Start of DATA SHOWN

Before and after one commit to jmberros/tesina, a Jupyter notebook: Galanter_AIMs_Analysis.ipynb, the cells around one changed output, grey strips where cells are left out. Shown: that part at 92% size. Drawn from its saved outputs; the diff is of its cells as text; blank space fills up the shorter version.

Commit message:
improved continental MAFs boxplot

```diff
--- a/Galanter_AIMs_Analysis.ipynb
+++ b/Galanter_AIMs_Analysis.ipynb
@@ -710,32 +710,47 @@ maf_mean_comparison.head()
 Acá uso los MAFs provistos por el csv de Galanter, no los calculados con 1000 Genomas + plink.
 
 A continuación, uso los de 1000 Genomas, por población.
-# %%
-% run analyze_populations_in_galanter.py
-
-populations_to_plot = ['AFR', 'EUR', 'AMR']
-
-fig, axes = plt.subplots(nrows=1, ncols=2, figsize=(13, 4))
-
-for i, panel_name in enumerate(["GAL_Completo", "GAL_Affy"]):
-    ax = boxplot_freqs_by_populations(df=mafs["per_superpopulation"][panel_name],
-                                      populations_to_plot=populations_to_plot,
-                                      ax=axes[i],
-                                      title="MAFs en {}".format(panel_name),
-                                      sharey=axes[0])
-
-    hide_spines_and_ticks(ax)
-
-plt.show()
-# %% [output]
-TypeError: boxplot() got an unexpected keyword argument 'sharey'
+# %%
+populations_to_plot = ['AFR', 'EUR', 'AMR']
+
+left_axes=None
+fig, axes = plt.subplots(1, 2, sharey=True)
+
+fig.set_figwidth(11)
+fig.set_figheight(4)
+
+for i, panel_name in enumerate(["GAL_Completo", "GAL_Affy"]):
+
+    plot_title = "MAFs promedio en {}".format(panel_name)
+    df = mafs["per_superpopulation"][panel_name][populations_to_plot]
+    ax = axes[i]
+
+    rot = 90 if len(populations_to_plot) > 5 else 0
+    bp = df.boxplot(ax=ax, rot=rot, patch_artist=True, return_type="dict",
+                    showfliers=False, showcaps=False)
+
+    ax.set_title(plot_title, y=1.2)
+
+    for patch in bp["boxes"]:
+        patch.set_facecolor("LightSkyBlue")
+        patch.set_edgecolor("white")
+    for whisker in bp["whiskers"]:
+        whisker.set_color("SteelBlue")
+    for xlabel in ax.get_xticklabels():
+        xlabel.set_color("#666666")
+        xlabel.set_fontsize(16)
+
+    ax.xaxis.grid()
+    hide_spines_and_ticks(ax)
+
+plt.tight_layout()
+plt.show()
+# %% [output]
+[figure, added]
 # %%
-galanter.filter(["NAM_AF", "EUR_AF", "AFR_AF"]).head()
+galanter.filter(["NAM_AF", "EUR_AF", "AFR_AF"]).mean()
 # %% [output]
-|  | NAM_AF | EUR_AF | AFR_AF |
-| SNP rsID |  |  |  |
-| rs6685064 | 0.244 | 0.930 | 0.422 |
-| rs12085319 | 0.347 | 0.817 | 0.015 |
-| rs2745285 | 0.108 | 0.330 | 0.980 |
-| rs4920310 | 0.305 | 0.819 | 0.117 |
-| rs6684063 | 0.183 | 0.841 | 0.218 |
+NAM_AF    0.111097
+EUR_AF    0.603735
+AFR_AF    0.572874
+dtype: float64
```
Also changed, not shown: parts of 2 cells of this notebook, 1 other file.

End of DATA SHOWN

• [TASK PROMPT]
Please reproduce every line shown above, exactly as written.

• [RESULT OF THIS TASK]
Before and after one commit to jmberros/tesina, a Jupyter notebook: Galanter_AIMs_Analysis.ipynb, the cells around one changed output, grey strips where cells are left out. Shown: that part at 92% size. Drawn from its saved outputs; the diff is of its cells as text; blank space fills up the shorter version.

Commit message:
improved continental MAFs boxplot

```diff
--- a/Galanter_AIMs_Analysis.ipynb
+++ b/Galanter_AIMs_Analysis.ipynb
@@ -710,32 +710,47 @@ maf_mean_comparison.head()
 Acá uso los MAFs provistos por el csv de Galanter, no los calculados con 1000 Genomas + plink.
 
 A continuación, uso los de 1000 Genomas, por población.
-# %%
-% run analyze_populations_in_galanter.py
-
-populations_to_plot = ['AFR', 'EUR', 'AMR']
-
-fig, axes = plt.subplots(nrows=1, ncols=2, figsize=(13, 4))
-
-for i, panel_name in enumerate(["GAL_Completo", "GAL_Affy"]):
-    ax = boxplot_freqs_by_populations(df=mafs["per_superpopulation"][panel_name],
-                                      populations_to_plot=populations_to_plot,
-                                      ax=axes[i],
-                                      title="MAFs en {}".format(panel_name),
-                                      sharey=axes[0])
-
-    hide_spines_and_ticks(ax)
-
-plt.show()
-# %% [output]
-TypeError: boxplot() got an unexpected keyword argument 'sharey'
+# %%
+populations_to_plot = ['AFR', 'EUR', 'AMR']
+
+left_axes=None
+fig, axes = plt.subplots(1, 2, sharey=True)
+
+fig.set_figwidth(11)
+fig.set_figheight(4)
+
+for i, panel_name in enumerate(["GAL_Completo", "GAL_Affy"]):
+
+    plot_title = "MAFs promedio en {}".format(panel_name)
+    df = mafs["per_superpopulation"][panel_name][populations_to_plot]
+    ax = axes[i]
+
+    rot = 90 if len(populations_to_plot) > 5 else 0
+    bp = df.boxplot(ax=ax, rot=rot, patch_artist=True, return_type="dict",
+                    showfliers=False, showcaps=False)
+
+    ax.set_title(plot_title, y=1.2)
+
+    for patch in bp["boxes"]:
+        patch.set_facecolor("LightSkyBlue")
+        patch.set_edgecolor("white")
+    for whisker in bp["whiskers"]:
+        whisker.set_color("SteelBlue")
+    for xlabel in ax.get_xticklabels():
+        xlabel.set_color("#666666")
+        xlabel.set_fontsize(16)
+
+    ax.xaxis.grid()
+    hide_spines_and_ticks(ax)
+
+plt.tight_layout()
+plt.show()
+# %% [output]
+[figure, added]
 # %%
-galanter.filter(["NAM_AF", "EUR_AF", "AFR_AF"]).head()
+galanter.filter(["NAM_AF", "EUR_AF", "AFR_AF"]).mean()
 # %% [output]
-|  | NAM_AF | EUR_AF | AFR_AF |
-| SNP rsID |  |  |  |
-| rs6685064 | 0.244 | 0.930 | 0.422 |
-| rs12085319 | 0.347 | 0.817 | 0.015 |
-| rs2745285 | 0.108 | 0.330 | 0.980 |
-| rs4920310 | 0.305 | 0.819 | 0.117 |
-| rs6684063 | 0.183 | 0.841 | 0.218 |
+NAM_AF    0.111097
+EUR_AF    0.603735
+AFR_AF    0.572874
+dtype: float64
```
Also changed, not shown: parts of 2 cells of this notebook, 1 other file.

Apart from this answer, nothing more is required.